What director Régis Roinsard has done to make Populaire is essential ask the question: “What if I made Rocky but substituted the boxing for typing?”. It’s about a nobody rising up the ranks to world fame, engaging in a shaky but ultimately powerful relationship along the way, all the while keeping themselves reigned in and not letting the changing world around them change who they are inside. This can also be seen in films like Cool Runnings, Dodgeball, The Blind Side and basically every underdog movie around.
One of the most impressive things about the film is how it makes a typing contest gripping. The trick is probably having strong, likable characters who you can root for. If you can create that, you can make a good film about practically anything.
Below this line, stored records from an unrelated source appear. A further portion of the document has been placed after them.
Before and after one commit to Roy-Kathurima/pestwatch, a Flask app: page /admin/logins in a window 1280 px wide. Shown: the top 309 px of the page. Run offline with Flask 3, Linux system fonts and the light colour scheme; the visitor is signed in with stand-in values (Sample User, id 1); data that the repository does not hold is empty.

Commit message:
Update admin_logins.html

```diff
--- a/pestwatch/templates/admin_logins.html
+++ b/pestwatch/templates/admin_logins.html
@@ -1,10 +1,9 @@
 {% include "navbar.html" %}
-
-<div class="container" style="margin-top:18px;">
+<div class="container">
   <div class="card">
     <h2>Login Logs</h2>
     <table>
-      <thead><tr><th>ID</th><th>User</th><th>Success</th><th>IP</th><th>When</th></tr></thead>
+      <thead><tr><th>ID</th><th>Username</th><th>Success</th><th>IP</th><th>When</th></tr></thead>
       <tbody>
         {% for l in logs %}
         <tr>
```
Rose (played by the wonderful Déborah François) wins us over with her cute clumsiness and striking beauty, while Louis cuts a stern, hard to approach figure but still has big heart that only needs some unearthing. It’s their opposing shells that bring create the chemistry, but ultimately their matching warm cores that have us root for them.
Populaire is strangely refreshing in its wrapping up of loose ends. For years, the story of the underdog winning the competition while simultaneously winning the heart of their sweet love became so common that it became a cliché, which led to a whole host of films trying to buck that trend, and have the hero perhaps not win the competitions, but win the moral victories which, depending on your philosophical point of view, is even bigger. But now that has become the cliché of underdog movies, so most of the time we’re watching it expecting the hero not to actually win. At the risk of giving away spoilers (although it’s hard to spoil a movie about typing), Populaire doesn’t feel the need to be modest with its heroes and heroines, and I have to say there was nothing cliché about it.
Roinsard has crafted a delightful, charming little picture that instead of shying away from the generic genre tropes, opts to fill them with as much joy and vigor as possible. Don’t let subtitles put you off.